Weal plays officer Jason Tagg, who was stabbed to death in the line of duty while giving chase to a hoodie-wearing masked serial killer – he is victim No 7. While jumping over a fence in pursuit, Tagg’s police-issue trousers were ripped clean off. So in death he walks around wearing pink underpants. His only hope of bringing his killer to justice is a clueless stoner called Marbles (Thomas Sainsbury), who has accidentally discovered a way to see ghosts: his technique involves injecting himself with a cocktail of neurological medication and marijuana.

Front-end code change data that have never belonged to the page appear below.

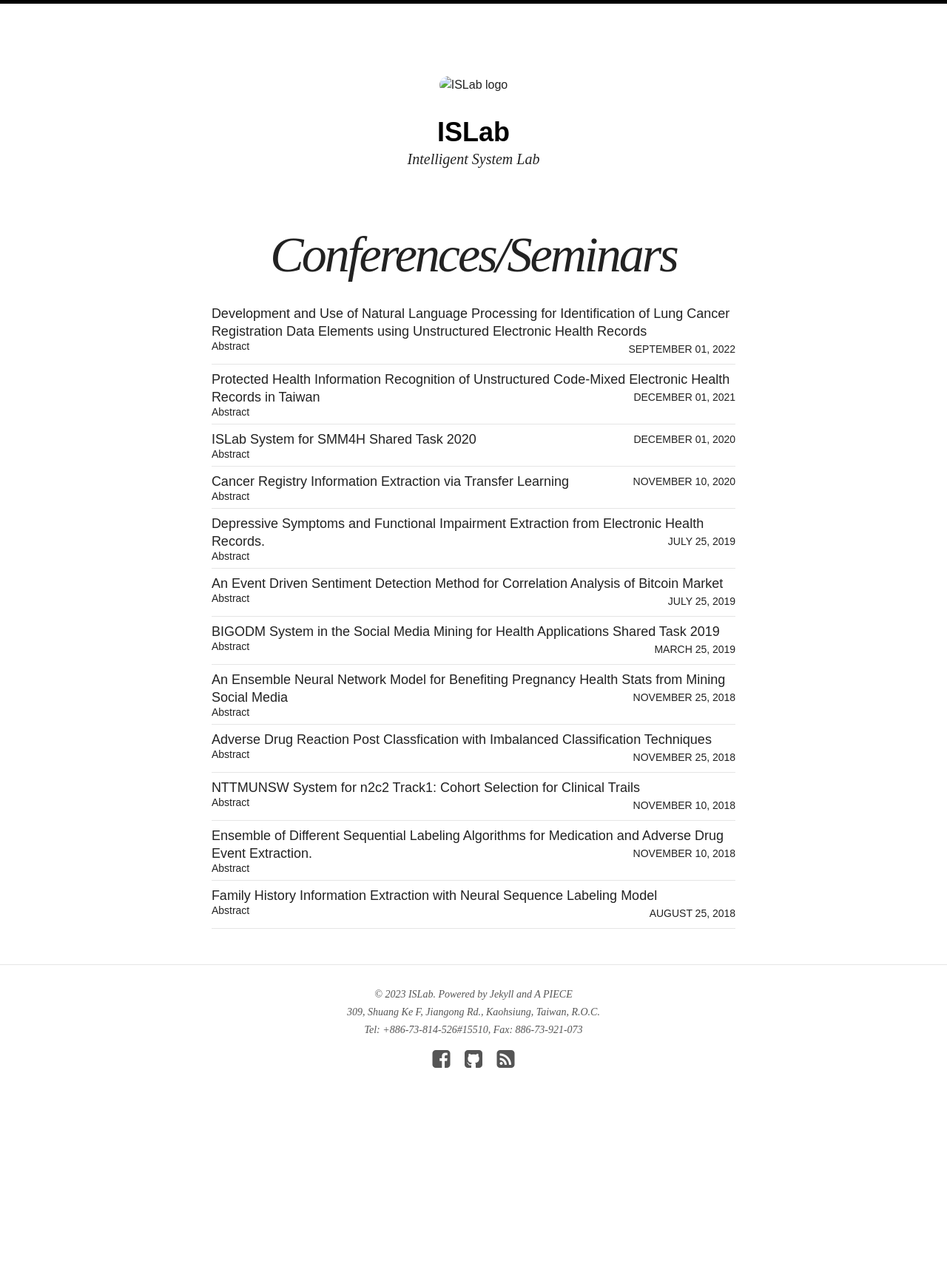
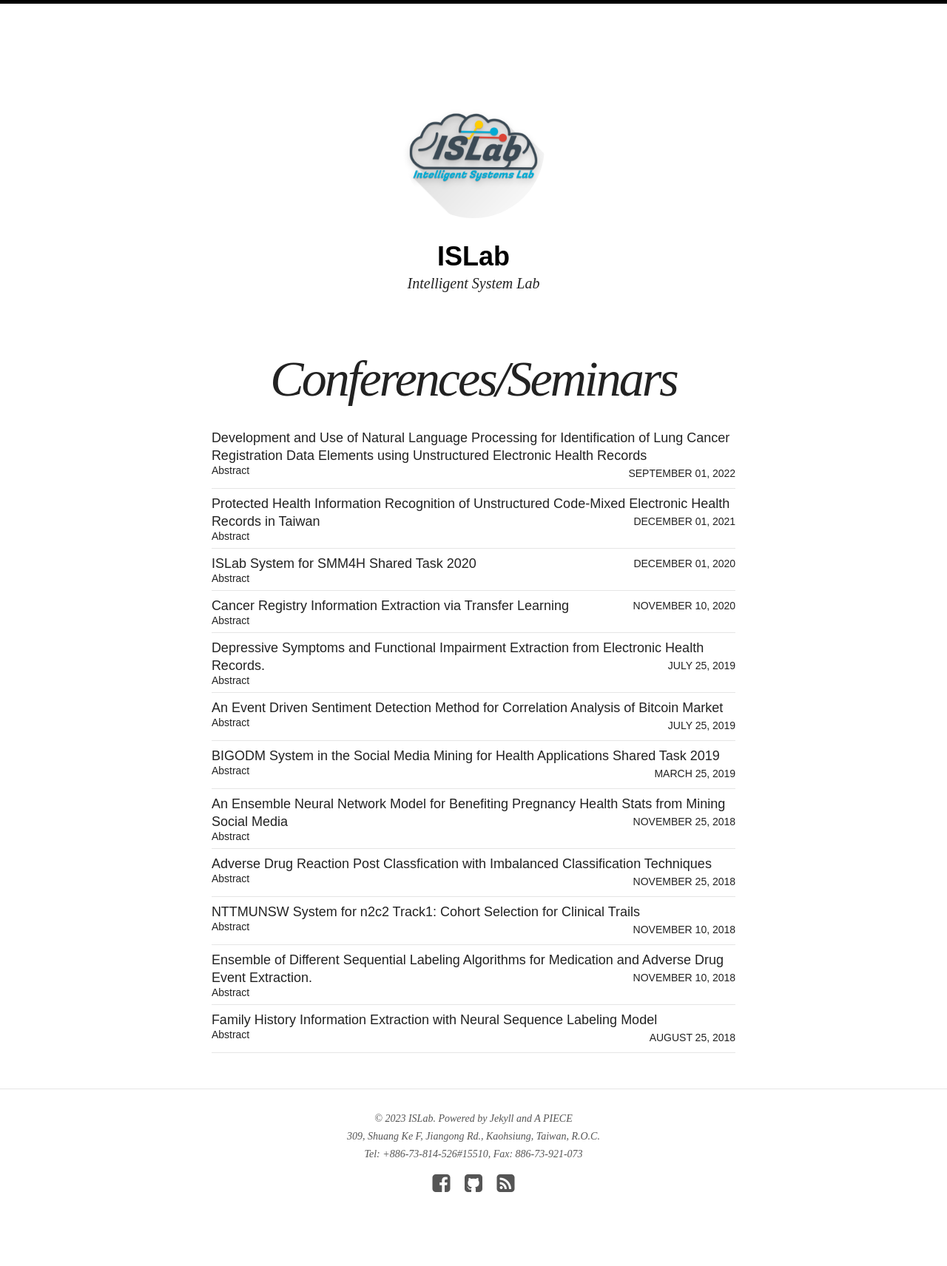
Before and after one commit to nkustislab/nkustislab.github.io, a Jekyll site: the page built from publication-con/index.md, in a window 1280 px wide. Shown: the whole page at 74% size. Built offline with Jekyll 4.4.1, drawn with Linux system fonts in a browser that asks for light colours; nearby versions of some CDN libraries; before the commit the page ends 1544 px from its top, so only the background shows below that.

Commit message:
udpate logo2 site logo

```diff
--- a/_config.yml
+++ b/_config.yml
@@ -8,6 +8,7 @@ title: ISLab
 locale: en_US
 description: Intelligent System Lab
 logo: images/icon-512.png
+logo: icon-512.png
 search: true
 
 # Jekyll configuration
--- a/publication-con/index.md
+++ b/publication-con/index.md
@@ -5,6 +5,7 @@ excerpt: "An archive of publications sorted by date."
 search_omit: true
 ---
 
+
 <ul class="post-list">
 {% for post in site.categories.publication-con %}
   <li><article><a href="{{ site.url }}{{ post.url }}">{{ post.title }} <span class="entry-date"><time datetime="{{ post.date | date_to_xmlschema }}">{{ post.date | date: "%B %d, %Y" }}</time></span>{% if post.excerpt %} <span class="excerpt">{{ post.excerpt | remove: '\[ ... \]' | remove: '\( ... \)' | markdownify | strip_html | strip_newlines | escape_once }}</span>{% endif %}</a></article></li>
```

Marbles may be low-wattage in the brains department but links all the victims to a gay club. He’s meant to be a sweet-hearted saddo, but co-writer Sainsbury plays it too creepily – all nervous giggles and facial tics. In fact, none of the characters amount to much more than a few character quirks bundled together. And Dead loses its way completely in the last 30 minutes, when the plot takes a turn for the mega bonkers – either the writers have consumed a large quantity of Marble’s trippy formula or have simply run out of decent ideas to stretch their sitcommy idea into a 90-minute film.
Source: The Guardian
Keyword: Dead review – stoner serial-killer comedy runs out of puff | Film